* [Exercise directions]: In the data below, find every line with the word "MyWinnings" and copy it.

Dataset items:
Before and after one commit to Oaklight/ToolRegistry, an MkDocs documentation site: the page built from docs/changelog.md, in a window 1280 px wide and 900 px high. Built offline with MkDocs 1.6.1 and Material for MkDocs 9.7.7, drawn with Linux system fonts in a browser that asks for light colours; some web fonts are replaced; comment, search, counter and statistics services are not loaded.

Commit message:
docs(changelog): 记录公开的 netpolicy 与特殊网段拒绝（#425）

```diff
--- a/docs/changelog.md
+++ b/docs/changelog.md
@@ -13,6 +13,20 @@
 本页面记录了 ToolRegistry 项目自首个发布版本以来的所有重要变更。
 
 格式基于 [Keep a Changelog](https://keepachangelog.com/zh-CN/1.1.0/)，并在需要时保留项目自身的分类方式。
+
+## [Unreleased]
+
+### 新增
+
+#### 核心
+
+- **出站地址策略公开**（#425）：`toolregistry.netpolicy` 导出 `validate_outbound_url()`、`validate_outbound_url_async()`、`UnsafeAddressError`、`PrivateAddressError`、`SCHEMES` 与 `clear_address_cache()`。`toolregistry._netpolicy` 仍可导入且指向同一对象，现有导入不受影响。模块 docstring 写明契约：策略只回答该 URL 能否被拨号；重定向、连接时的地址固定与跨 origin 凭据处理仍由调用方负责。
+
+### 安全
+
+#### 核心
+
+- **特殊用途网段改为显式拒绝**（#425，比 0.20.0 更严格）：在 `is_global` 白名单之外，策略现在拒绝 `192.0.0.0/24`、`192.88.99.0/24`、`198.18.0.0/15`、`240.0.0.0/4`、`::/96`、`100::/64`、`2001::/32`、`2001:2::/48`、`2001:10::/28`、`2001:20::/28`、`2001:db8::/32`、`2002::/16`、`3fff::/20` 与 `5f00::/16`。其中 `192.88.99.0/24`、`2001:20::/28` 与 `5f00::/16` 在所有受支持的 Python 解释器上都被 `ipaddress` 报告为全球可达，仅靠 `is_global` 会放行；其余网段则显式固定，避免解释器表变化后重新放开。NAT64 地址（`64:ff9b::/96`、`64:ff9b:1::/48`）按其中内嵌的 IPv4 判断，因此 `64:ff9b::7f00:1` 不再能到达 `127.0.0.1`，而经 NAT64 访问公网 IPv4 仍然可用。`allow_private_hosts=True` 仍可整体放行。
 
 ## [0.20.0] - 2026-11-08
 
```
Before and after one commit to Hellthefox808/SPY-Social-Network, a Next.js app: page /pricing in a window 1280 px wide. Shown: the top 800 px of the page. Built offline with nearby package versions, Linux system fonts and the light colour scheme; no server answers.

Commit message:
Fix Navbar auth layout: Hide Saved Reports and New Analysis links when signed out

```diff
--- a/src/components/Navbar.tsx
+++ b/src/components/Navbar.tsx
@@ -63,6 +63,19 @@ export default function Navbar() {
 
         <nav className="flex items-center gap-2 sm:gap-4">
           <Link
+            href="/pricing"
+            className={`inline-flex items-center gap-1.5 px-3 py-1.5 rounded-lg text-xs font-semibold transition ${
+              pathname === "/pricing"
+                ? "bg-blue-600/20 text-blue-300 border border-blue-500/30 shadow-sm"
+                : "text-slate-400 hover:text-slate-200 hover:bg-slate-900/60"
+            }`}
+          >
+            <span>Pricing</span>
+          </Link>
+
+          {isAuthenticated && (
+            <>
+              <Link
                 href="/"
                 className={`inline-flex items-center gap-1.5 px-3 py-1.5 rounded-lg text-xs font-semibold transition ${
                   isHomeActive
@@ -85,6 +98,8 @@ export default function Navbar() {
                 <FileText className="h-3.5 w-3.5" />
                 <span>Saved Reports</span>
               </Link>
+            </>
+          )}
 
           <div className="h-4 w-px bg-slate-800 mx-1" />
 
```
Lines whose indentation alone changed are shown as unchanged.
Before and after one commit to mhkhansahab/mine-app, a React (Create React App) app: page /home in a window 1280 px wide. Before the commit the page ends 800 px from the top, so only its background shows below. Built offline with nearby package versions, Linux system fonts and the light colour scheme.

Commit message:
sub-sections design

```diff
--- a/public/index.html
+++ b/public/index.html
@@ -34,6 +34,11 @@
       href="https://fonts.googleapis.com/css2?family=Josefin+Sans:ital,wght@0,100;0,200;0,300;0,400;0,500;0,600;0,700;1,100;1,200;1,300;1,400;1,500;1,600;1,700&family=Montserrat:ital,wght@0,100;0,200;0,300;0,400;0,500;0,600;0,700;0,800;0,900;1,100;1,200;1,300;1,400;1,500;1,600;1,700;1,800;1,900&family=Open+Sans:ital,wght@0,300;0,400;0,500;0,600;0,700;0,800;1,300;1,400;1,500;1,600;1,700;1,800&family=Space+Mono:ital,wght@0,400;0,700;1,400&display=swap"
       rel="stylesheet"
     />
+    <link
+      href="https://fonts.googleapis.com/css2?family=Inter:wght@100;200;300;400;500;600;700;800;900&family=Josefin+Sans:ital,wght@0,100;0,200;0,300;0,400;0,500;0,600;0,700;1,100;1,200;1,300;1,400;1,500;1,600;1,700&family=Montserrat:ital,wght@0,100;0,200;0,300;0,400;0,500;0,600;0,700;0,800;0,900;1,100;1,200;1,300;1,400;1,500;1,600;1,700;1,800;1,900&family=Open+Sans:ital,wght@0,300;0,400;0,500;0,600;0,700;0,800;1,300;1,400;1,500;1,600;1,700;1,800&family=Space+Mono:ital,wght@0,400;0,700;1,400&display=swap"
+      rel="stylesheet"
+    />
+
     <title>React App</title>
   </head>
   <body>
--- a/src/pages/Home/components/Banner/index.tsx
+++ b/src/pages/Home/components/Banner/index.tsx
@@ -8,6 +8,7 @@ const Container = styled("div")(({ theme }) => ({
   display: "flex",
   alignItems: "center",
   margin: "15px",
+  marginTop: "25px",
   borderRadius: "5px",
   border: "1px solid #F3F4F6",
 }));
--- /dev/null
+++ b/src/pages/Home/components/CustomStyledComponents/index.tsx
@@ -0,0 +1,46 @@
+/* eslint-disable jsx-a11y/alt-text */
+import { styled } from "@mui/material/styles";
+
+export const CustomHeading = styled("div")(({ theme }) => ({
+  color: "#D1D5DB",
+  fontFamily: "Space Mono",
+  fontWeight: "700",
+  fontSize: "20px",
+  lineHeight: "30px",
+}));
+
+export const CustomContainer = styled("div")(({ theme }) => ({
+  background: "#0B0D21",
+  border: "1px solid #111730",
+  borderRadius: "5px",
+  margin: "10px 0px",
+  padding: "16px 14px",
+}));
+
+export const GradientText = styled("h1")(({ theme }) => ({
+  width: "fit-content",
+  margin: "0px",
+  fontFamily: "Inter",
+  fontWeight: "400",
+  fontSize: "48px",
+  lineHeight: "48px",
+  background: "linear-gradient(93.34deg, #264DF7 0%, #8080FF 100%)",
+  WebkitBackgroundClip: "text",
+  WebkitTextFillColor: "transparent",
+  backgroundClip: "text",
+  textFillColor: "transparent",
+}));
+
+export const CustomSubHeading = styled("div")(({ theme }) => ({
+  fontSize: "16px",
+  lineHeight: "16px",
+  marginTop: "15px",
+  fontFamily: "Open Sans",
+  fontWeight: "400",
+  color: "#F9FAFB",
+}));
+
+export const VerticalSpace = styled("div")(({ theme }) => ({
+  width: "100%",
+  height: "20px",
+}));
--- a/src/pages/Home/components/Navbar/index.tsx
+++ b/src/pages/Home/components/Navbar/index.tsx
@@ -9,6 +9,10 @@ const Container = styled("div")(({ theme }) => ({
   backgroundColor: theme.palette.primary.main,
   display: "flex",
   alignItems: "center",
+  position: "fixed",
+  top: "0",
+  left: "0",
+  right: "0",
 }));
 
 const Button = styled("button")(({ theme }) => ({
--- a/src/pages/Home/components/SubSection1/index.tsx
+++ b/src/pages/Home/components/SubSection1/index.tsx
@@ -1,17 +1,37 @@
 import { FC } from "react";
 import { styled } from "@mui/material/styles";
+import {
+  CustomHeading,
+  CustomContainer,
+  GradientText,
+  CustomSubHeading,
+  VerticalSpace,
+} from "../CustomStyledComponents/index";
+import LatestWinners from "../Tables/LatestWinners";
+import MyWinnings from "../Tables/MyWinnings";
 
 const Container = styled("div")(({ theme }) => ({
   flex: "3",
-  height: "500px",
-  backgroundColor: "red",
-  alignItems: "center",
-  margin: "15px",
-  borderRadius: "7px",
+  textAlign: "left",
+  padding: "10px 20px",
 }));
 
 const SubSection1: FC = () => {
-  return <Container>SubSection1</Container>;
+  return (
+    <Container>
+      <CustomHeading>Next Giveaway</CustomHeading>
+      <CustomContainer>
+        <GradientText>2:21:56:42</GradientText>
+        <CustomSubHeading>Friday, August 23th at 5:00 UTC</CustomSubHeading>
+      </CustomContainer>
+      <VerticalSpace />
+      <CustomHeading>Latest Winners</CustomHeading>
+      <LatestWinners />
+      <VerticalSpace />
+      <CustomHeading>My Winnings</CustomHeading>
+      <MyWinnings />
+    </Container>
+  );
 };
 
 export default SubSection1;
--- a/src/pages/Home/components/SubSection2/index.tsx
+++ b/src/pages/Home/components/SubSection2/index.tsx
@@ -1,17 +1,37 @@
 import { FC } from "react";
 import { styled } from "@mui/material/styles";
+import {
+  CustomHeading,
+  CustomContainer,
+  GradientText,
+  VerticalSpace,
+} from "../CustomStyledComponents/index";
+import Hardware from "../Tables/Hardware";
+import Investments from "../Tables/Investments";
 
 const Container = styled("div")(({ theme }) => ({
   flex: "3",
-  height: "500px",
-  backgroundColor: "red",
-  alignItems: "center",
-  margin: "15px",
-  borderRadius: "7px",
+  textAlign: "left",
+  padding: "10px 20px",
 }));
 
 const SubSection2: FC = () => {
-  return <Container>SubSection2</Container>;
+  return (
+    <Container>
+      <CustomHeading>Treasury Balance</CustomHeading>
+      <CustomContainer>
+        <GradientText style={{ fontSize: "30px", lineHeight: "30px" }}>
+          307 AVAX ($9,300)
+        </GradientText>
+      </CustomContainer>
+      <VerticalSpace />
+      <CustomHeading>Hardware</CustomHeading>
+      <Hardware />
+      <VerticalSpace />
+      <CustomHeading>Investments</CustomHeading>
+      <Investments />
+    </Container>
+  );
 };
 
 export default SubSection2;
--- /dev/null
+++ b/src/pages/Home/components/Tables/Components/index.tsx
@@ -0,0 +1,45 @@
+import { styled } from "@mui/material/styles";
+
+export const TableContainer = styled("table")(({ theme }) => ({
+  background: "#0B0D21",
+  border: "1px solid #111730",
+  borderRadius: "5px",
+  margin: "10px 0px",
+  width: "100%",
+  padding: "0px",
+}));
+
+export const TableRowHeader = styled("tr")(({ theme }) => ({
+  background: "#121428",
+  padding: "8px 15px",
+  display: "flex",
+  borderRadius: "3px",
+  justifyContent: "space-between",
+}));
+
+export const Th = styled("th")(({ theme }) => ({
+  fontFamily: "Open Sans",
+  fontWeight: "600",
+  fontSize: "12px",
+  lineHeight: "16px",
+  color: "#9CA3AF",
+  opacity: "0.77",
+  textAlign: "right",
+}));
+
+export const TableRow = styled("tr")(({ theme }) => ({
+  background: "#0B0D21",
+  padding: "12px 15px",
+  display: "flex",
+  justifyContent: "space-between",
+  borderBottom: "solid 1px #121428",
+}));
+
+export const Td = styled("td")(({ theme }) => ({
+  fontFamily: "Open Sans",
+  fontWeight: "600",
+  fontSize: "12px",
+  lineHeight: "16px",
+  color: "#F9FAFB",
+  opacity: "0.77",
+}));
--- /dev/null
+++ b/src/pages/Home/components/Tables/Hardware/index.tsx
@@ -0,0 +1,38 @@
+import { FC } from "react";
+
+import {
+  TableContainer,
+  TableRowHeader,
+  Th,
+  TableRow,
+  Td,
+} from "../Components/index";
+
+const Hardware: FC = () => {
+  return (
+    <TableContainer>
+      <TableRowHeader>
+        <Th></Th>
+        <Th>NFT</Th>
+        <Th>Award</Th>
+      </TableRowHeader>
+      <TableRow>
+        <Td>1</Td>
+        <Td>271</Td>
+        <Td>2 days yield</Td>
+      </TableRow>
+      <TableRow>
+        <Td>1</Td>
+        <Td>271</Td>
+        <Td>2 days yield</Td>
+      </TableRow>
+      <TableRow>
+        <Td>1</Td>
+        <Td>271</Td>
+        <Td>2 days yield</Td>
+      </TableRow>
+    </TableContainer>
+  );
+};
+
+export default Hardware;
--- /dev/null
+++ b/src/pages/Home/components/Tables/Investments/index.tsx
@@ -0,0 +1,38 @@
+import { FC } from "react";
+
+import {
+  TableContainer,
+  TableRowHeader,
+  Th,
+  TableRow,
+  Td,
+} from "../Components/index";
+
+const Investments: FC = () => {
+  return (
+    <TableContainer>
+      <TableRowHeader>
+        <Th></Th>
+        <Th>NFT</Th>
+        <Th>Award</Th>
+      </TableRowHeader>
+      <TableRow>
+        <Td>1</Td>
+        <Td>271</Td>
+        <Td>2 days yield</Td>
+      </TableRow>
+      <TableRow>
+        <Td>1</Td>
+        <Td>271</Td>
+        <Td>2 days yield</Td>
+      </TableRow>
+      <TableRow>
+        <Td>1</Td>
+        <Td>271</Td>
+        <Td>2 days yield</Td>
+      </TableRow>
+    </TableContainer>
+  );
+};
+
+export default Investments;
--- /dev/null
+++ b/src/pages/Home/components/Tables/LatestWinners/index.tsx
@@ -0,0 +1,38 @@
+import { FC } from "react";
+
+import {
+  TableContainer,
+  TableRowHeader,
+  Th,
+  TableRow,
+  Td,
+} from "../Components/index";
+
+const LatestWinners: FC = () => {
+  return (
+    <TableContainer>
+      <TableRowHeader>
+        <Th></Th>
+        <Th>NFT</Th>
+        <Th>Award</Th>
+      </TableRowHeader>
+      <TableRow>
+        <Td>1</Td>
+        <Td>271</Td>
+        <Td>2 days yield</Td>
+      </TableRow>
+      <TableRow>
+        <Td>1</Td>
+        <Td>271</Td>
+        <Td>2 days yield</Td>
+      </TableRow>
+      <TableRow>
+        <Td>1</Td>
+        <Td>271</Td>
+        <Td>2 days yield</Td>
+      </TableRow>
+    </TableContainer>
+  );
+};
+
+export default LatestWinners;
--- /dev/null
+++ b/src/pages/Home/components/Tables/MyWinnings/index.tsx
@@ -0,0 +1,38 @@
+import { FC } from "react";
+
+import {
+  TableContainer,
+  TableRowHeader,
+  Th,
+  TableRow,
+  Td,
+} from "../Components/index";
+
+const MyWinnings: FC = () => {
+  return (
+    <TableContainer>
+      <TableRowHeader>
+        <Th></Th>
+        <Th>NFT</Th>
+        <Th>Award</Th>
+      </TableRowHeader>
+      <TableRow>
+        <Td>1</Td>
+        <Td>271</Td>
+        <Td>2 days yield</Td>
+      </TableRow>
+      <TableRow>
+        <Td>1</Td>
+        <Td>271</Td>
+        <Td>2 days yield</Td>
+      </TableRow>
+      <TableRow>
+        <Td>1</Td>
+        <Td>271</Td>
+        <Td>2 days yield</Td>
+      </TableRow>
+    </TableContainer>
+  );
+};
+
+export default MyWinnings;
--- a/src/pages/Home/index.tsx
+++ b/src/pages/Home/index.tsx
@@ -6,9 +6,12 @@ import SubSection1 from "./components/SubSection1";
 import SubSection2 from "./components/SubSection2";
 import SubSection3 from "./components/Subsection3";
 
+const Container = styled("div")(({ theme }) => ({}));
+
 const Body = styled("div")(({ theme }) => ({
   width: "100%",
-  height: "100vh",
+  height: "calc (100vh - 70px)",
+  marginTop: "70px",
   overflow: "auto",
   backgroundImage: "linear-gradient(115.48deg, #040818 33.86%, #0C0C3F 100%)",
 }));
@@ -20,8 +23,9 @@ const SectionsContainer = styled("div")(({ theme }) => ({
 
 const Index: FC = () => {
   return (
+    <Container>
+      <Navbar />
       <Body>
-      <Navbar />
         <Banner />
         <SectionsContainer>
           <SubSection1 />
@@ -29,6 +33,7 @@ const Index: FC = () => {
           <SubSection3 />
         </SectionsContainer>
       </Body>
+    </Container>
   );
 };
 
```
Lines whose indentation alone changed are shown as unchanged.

* [Answer below]:
+import MyWinnings from "../Tables/MyWinnings";
+      <MyWinnings />
+++ b/src/pages/Home/components/Tables/MyWinnings/index.tsx
+const MyWinnings: FC = () => {
+export default MyWinnings;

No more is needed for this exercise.